As you’re busy prepping a turkey for eight, lounging around watching football, or trying to work off the extra calories through a round of Black Friday shopping, this Thanksgiving take a minute to remember a time before the holiday was synonymous with good deals and parades.
Most of us remember the basic story—Pilgrims came from England to Plymouth Rock in Massachusetts. They were seeking religious freedom, a new start in the New World. Though they encountered a tough winter upon their arrival, friendly Native Americans brought them food and the settlers rejoiced.
But we all knew that. How did Thanksgiving come to mean something more to us as a culture?
The Thanksgiving we know was not celebrated regularly until Abraham Lincoln’s time. In fact, before the 16th president declared it a national holiday on the last Thursday of every month, Thanksgiving was only sporadically celebrated.
Franklin Delano Roosevelt, 75 years later, was entreated to pull it back to the third Thursday of November. Why?
Because retailers wanted to give consumers more time to go Christmas shopping.
After 1975, Philadelphians started to spread the use of the phrase “Black Friday” to describe the post-Thanksgiving foot-traffic, road congestion, and the point where retailers started to turn a profit—to be ‘in the black.’

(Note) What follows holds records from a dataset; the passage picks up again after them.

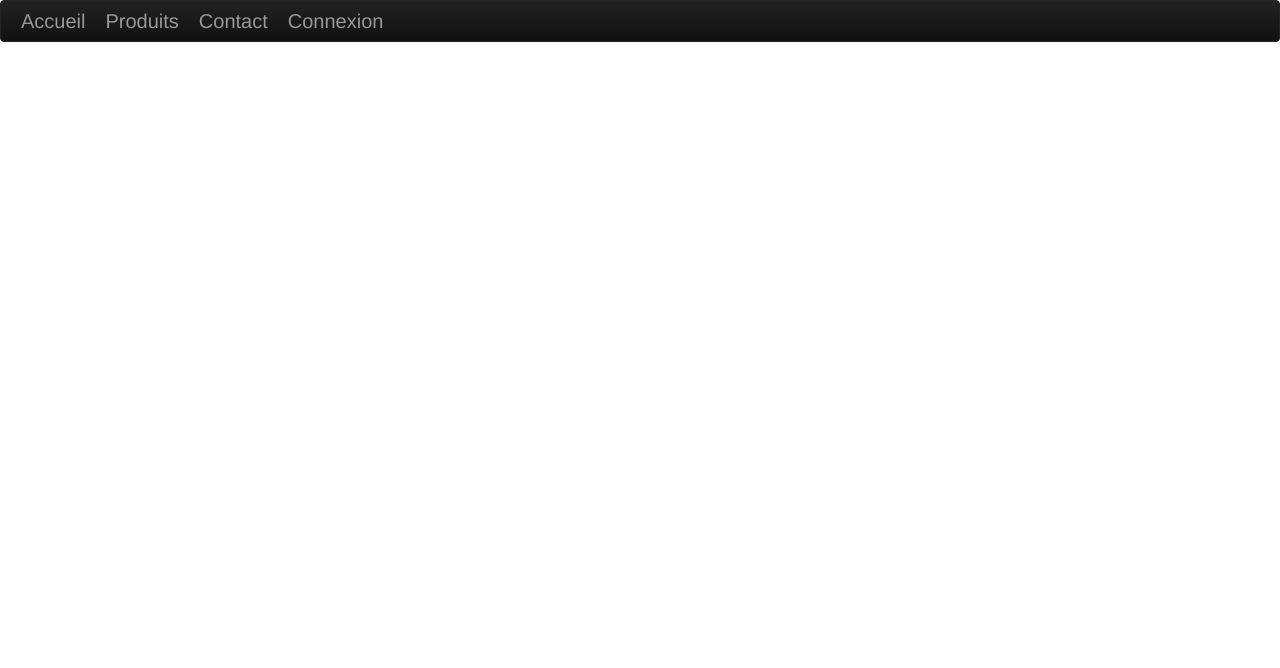
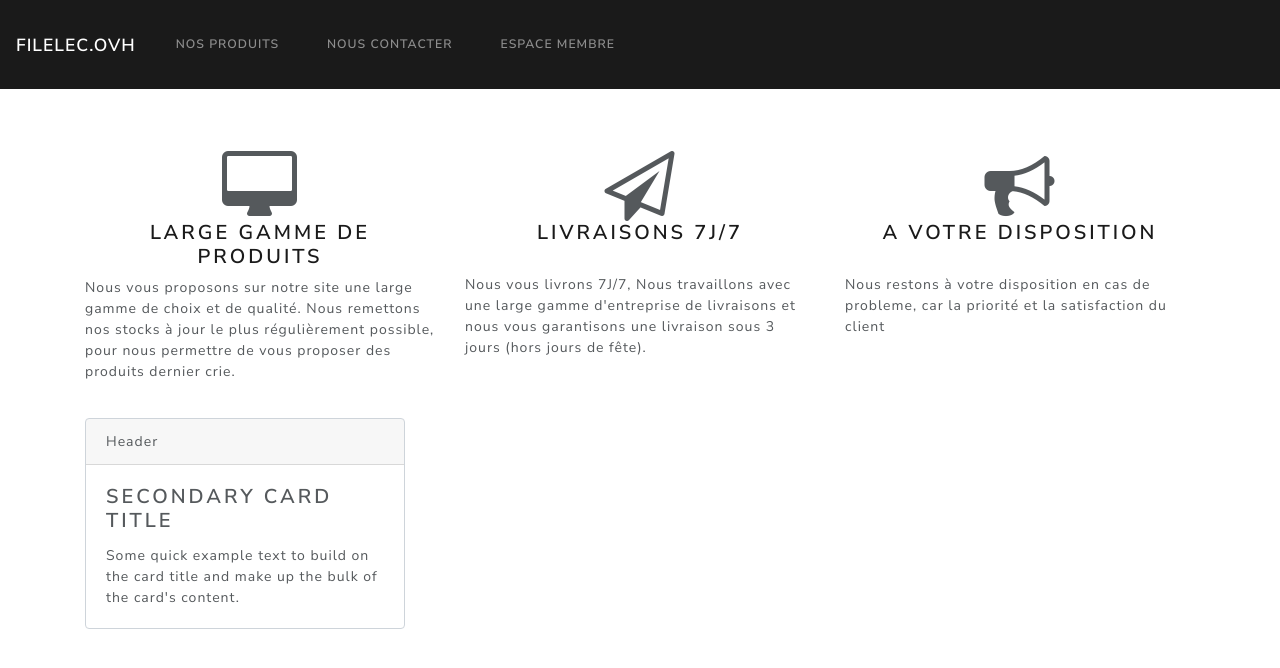
Before and after one commit to azrael2162/filelec2.0, a PHP site: page /index.php?page=accueil in a window 1280 px wide. Shown: the top 668 px of the page. Run offline with PHP 8.4, Linux system fonts and the light colour scheme; some libraries are stand-ins or nearby versions.

Commit message:
modification de la page d accueil + faire fonction produit new

```diff
--- a/body/header.php
+++ b/body/header.php
@@ -1,23 +1,8 @@
 <head>
   <meta name="viewport" content="width=device-width, initial-scale=1.0">
-  <meta name="viewport" content="width=device-width, initial-scale=1.0">
-<!-- Bootstrap -->
-<link href="css/bootstrap.min.css" rel="stylesheet" media="screen">
-<script src="http://code.jquery.com/jquery.js"></script>
-<script src="js/bootstrap.min.js"></script>
-<!-- Bootstrap -->
-<!-- CSS -->
-<link rel="stylesheet" href="css/style.css"/>
-<!-- CSS -->
-
-<!-- CSS & JS pour template -->
-
-<link href="css/bootstrap.min.css" rel="stylesheet" media="screen">
-<script src="http://code.jquery.com/jquery.js"></script>
-<script src="js/bootstrap.min.js"></script>
-<!-- Bootstrap -->
-<link rel="shortcut icon" type="image/ico" href="http://voith.com/cps/voith_static/img/icons/favicon.ico" />
-<link rel="stylesheet" href="https://maxcdn.bootstrapcdn.com/font-awesome/4.7.0/css/font-awesome.min.css" />
-<!-- CSS -->
-<link rel="stylesheet" href="css/style.css"/>
+  <link href="https://maxcdn.bootstrapcdn.com/bootstrap/4.0.0-beta.2/css/bootstrap.min.css" rel="stylesheet" integrity="sha384-PsH8R72JQ3SOdhVi3uxftmaW6Vc51MKb0q5P2rRUpPvrszuE4W1povHYgTpBfshb" crossorigin="anonymous">
+  <script src="https://maxcdn.bootstrapcdn.com/bootstrap/4.0.0-beta.2/js/bootstrap.min.js" integrity="sha384-alpBpkh1PFOepccYVYDB4do5UnbKysX5WZXm3XxPqe5iKTfUKjNkCk9SaVuEZflJ" crossorigin="anonymous"></script>
+  <script src="https://maxcdn.bootstrapcdn.com/bootstrap/4.0.0-beta.2/js/bootstrap.bundle.min.js" integrity="sha384-3ziFidFTgxJXHMDttyPJKDuTlmxJlwbSkojudK/CkRqKDOmeSbN6KLrGdrBQnT2n" crossorigin="anonymous"></script>
+  <link href="https://maxcdn.bootstrapcdn.com/bootswatch/4.0.0-beta.2/lux/bootstrap.min.css" rel="stylesheet" integrity="sha384-CF64UnUzxV691sOmqagn+TQJmesKn1fgsYmlIPqYB5nm0m32jYo3LiX1BcrbuESZ" crossorigin="anonymous">
+  <link href="https://maxcdn.bootstrapcdn.com/font-awesome/4.7.0/css/font-awesome.min.css" rel="stylesheet" integrity="sha384-wvfXpqpZZVQGK6TAh5PVlGOfQNHSoD2xbE+QkPxCAFlNEevoEH3Sl0sibVcOQVnN" crossorigin="anonymous">
 </head>
--- a/vues/accueil.php
+++ b/vues/accueil.php
@@ -1,28 +1,72 @@
-<title>Accueil</title>
-<!-- Menu -->
-<div class="navbar navbar-inverse">
-  <div class="navbar-inner">
-    <div class="container">
+<?php include 'body/header.php';?>
 
-      <!-- .btn-navbar is used as the toggle for collapsed navbar content -->
-      <a class="btn btn-navbar" data-toggle="collapse" data-target=".nav-collapse">
-        <span class="icon-bar"></span>
-        <span class="icon-bar"></span>
-        <span class="icon-bar"></span>
-      </a>
+<!-- Navigation  -->
+<nav class="navbar navbar-expand-lg navbar-dark bg-primary">
+  <a class="navbar-brand" href="#">Filelec.ovh</a>
+  <button class="navbar-toggler" type="button" data-toggle="collapse" data-target="#navbarColor01" aria-controls="navbarColor01" aria-expanded="false" aria-label="Toggle navigation">
+    <span class="navbar-toggler-icon"></span>
+  </button>
 
-      <!-- Be sure to leave the brand out there if you want it shown -->
+  <div class="collapse navbar-collapse" id="navbarColor01">
+    <ul class="navbar-nav mr-auto">
+      <li class="nav-item">
+        <a class="nav-link" href="#">Nos produits</a>
+      </li>
+      <li class="nav-item">
+        <a class="nav-link" href="#">Nous Contacter</a>
+      </li>
+      <li class="nav-item">
+        <a class="nav-link" href="#">Espace membre</a>
+      </li>
+    </ul>
+  </div>
+</nav>
+<br>
+<br>
+<!-- Presentation des services de l'entreprise -->
+ <section id="home-service" style="margin-top:20px;">
+       <div class="container">
+           <div class="row ">
+               <div class="col-lg-4 col-md-4  col-sm-4 "  >
+                   <center><i  class="fa fa-desktop fa-5x  icon-round  faa-ring animated"></i><br />
+                   <h4><strong>Large Gamme de produits</strong> </h4></center>
+                   <p>
+                     Nous vous proposons sur notre site une large gamme de choix et
+                    de qualité. Nous remettons nos stocks à jour le plus régulièrement possible,
+                    pour nous permettre de vous proposer des produits dernier crie.
+                   </p>
+               </div>
+               <div class="col-lg-4 col-md-4  col-sm-4" >
 
-      <a class="brand" href="#">Accueil</a>
-      <a class="brand" href="#">Produits</a>
- 	  <a class="brand" href="#">Contact</a>
- 	  <a class="brand" href="#">Connexion</a>
+                 <center> <i class="fa fa-paper-plane-o  fa-5x icon-round  faa-pulse animated"></i>
+                   <h4><strong>Livraisons 7J/7</strong> </h4></center> <br />
+                   <p>
+                     Nous vous livrons 7J/7, Nous travaillons avec une large gamme d'entreprise
+                     de livraisons et nous vous garantisons une livraison sous 3 jours (hors jours de fête).
+                   </p>
+               </div>
+               <div class="col-lg-4 col-md-4  col-sm-4" >
+                 <center>  <i class="fa fa-bullhorn  fa-5x icon-round faa-horizontal animated"></i>
+                   <h4><strong>A votre disposition</strong></h4></center> <br />
+                   <p>
+                      Nous restons à votre disposition en cas de probleme, car la priorité et la satisfaction du client
+                   </p>
+               </div>
+           </div>
+       </div>
+   </section>
 
-      <!-- Everything you want hidden at 940px or less, place within here -->
-      <div class="nav-collapse collapse">
-        <!-- .nav, .navbar-search, .navbar-form, etc -->
-      </div>
-
-    </div>
-  </div>
-</div>
+    <section id="home-service" style="margin-top:20px;">
+      <div class="container">
+           <div class="row ">
+               <div class="col-lg-4 col-md-4  col-sm-4 "  >
+                  <div class="card border-secondary mb-3" style="max-width: 20rem;">
+  					<div class="card-header">Header</div>
+  						<div class="card-body text-secondary">
+    					<h4 class="card-title">Secondary card title</h4>
+    					<p class="card-text">Some quick example text to build on the card title and make up the bulk of the card's content.</p>
+  					</div>
+               </div>
+           </div>
+       </div>
+   </section>
```
Also changed, not shown: fonctionphp/page_produit.php (added, +12 -0 lines).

So yes, today’s Thanksgiving means much more to us than a friendly feast and religious freedom. Some say it’s become too commercialized. But the Turkey Day changes over the years only reflect our changes as a country, and isn’t that alone something to celebrate this year?